**WHAT YOU NEED TO DO**
For the records below, report how many lines include the string "PrintWindow", leaving out everything except the number.

**TASK MATERIAL**
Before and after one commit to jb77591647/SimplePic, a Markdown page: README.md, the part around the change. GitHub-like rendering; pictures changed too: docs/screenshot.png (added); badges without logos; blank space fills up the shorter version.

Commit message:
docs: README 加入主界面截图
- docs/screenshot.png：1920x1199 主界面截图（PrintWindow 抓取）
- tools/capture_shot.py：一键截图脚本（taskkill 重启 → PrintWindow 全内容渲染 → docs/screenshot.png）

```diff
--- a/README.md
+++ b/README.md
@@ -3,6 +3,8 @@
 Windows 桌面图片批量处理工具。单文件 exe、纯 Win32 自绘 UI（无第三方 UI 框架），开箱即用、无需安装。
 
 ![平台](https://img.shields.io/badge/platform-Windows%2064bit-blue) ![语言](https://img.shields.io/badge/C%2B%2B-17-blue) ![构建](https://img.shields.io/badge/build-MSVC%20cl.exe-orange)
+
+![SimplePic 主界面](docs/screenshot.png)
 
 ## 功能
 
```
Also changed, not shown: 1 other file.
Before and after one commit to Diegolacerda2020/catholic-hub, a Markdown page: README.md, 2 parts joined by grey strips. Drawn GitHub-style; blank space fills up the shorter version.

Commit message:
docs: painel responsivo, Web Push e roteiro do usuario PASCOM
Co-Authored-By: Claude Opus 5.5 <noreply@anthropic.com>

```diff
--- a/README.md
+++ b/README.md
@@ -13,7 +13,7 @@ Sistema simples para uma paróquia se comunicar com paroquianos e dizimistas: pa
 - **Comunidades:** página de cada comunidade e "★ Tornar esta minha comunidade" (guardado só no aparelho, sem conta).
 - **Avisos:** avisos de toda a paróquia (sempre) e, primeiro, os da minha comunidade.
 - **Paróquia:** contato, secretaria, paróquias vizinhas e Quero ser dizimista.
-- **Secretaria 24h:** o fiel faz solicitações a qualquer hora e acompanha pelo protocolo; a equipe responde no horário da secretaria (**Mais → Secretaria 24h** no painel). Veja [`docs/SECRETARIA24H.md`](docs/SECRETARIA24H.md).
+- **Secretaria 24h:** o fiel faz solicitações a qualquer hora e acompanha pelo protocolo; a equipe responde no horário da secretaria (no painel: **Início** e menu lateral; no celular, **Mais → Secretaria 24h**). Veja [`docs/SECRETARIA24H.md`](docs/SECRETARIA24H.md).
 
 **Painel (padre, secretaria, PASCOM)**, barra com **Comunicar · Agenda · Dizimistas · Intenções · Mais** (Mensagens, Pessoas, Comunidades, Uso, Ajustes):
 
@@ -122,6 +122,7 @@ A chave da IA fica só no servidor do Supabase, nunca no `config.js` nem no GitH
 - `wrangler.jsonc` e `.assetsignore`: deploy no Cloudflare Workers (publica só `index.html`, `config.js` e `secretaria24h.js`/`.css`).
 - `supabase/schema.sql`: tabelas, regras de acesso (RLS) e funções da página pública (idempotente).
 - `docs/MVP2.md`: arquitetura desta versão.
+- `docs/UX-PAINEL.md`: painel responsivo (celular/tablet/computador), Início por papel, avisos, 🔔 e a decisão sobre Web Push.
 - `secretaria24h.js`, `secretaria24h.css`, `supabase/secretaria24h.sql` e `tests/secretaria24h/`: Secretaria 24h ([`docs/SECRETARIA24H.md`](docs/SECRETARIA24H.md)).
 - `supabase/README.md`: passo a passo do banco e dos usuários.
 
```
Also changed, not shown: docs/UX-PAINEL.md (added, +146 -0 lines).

**ANSWER TO THE EXERCISE**
2